- [Assignment] Here the job is to copy the data exactly and to exclude every image from it.

[Opening Records shown section]

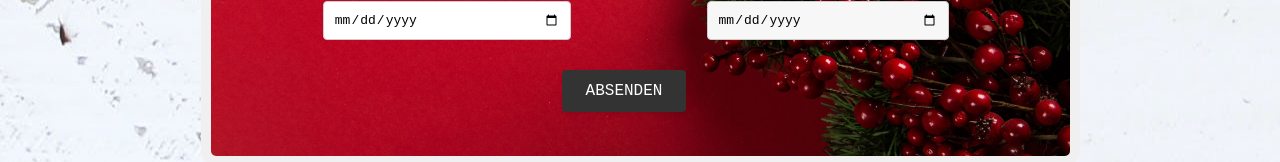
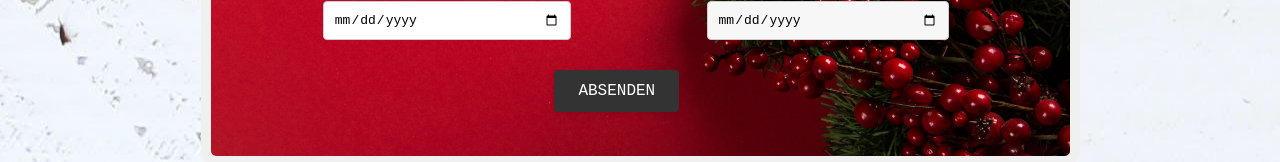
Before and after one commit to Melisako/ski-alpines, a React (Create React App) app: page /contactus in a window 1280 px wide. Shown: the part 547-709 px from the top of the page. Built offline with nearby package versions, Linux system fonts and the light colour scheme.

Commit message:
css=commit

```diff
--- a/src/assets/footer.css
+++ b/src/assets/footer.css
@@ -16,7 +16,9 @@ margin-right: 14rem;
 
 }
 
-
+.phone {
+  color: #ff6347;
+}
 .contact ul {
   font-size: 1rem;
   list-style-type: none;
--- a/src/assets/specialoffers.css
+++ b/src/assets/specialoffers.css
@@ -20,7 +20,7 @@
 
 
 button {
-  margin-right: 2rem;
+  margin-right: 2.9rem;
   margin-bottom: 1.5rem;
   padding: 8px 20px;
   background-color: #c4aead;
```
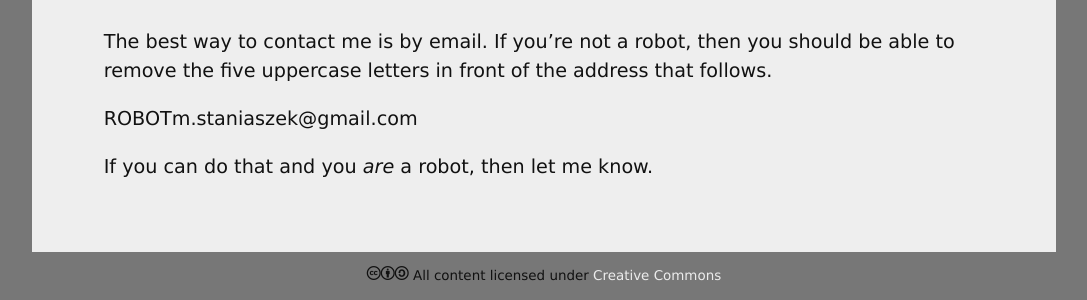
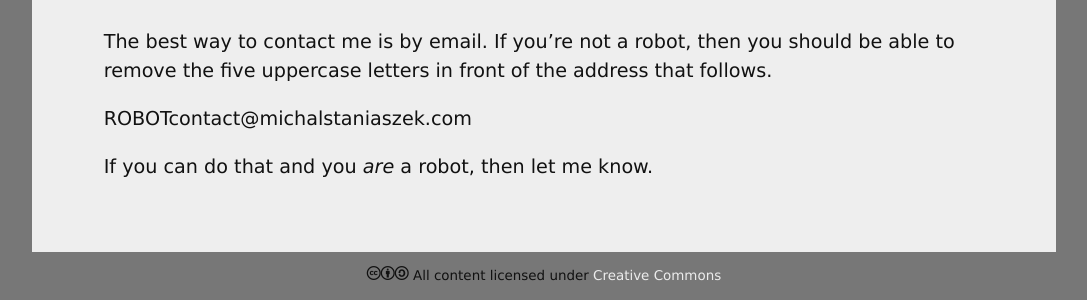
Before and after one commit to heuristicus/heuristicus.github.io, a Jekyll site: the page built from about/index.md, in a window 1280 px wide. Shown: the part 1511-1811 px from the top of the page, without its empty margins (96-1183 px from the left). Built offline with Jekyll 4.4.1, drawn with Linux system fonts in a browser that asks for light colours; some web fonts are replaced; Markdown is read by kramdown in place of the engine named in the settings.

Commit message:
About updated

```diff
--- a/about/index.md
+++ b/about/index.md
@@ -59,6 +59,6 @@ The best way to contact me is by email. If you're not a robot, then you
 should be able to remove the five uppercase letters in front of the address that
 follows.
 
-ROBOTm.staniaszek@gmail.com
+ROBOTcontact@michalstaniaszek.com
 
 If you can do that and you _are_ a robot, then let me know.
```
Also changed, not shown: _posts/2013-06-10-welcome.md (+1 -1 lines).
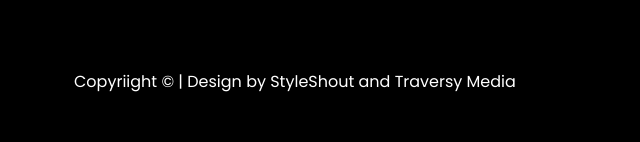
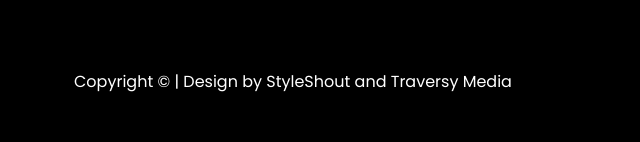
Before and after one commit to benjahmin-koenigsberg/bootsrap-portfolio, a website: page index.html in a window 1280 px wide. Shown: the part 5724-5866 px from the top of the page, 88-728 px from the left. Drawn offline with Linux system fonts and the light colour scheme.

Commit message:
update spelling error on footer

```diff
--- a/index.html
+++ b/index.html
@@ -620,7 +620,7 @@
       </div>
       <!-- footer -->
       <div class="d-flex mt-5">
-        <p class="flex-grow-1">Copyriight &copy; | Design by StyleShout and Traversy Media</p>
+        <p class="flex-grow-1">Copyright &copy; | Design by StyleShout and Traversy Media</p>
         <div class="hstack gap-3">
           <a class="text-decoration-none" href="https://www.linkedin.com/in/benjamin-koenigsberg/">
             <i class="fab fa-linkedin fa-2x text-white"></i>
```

[Closing Records shown section]

- [Solution]
Before and after one commit to Melisako/ski-alpines, a React (Create React App) app: page /contactus in a window 1280 px wide. Shown: the part 547-709 px from the top of the page. Built offline with nearby package versions, Linux system fonts and the light colour scheme.

Commit message:
css=commit

```diff
--- a/src/assets/footer.css
+++ b/src/assets/footer.css
@@ -16,7 +16,9 @@ margin-right: 14rem;
 
 }
 
-
+.phone {
+  color: #ff6347;
+}
 .contact ul {
   font-size: 1rem;
   list-style-type: none;
--- a/src/assets/specialoffers.css
+++ b/src/assets/specialoffers.css
@@ -20,7 +20,7 @@
 
 
 button {
-  margin-right: 2rem;
+  margin-right: 2.9rem;
   margin-bottom: 1.5rem;
   padding: 8px 20px;
   background-color: #c4aead;
```
Before and after one commit to heuristicus/heuristicus.github.io, a Jekyll site: the page built from about/index.md, in a window 1280 px wide. Shown: the part 1511-1811 px from the top of the page, without its empty margins (96-1183 px from the left). Built offline with Jekyll 4.4.1, drawn with Linux system fonts in a browser that asks for light colours; some web fonts are replaced; Markdown is read by kramdown in place of the engine named in the settings.

Commit message:
About updated

```diff
--- a/about/index.md
+++ b/about/index.md
@@ -59,6 +59,6 @@ The best way to contact me is by email. If you're not a robot, then you
 should be able to remove the five uppercase letters in front of the address that
 follows.
 
-ROBOTm.staniaszek@gmail.com
+ROBOTcontact@michalstaniaszek.com
 
 If you can do that and you _are_ a robot, then let me know.
```
Also changed, not shown: _posts/2013-06-10-welcome.md (+1 -1 lines).
Before and after one commit to benjahmin-koenigsberg/bootsrap-portfolio, a website: page index.html in a window 1280 px wide. Shown: the part 5724-5866 px from the top of the page, 88-728 px from the left. Drawn offline with Linux system fonts and the light colour scheme.

Commit message:
update spelling error on footer

```diff
--- a/index.html
+++ b/index.html
@@ -620,7 +620,7 @@
       </div>
       <!-- footer -->
       <div class="d-flex mt-5">
-        <p class="flex-grow-1">Copyriight &copy; | Design by StyleShout and Traversy Media</p>
+        <p class="flex-grow-1">Copyright &copy; | Design by StyleShout and Traversy Media</p>
         <div class="hstack gap-3">
           <a class="text-decoration-none" href="https://www.linkedin.com/in/benjamin-koenigsberg/">
             <i class="fab fa-linkedin fa-2x text-white"></i>
```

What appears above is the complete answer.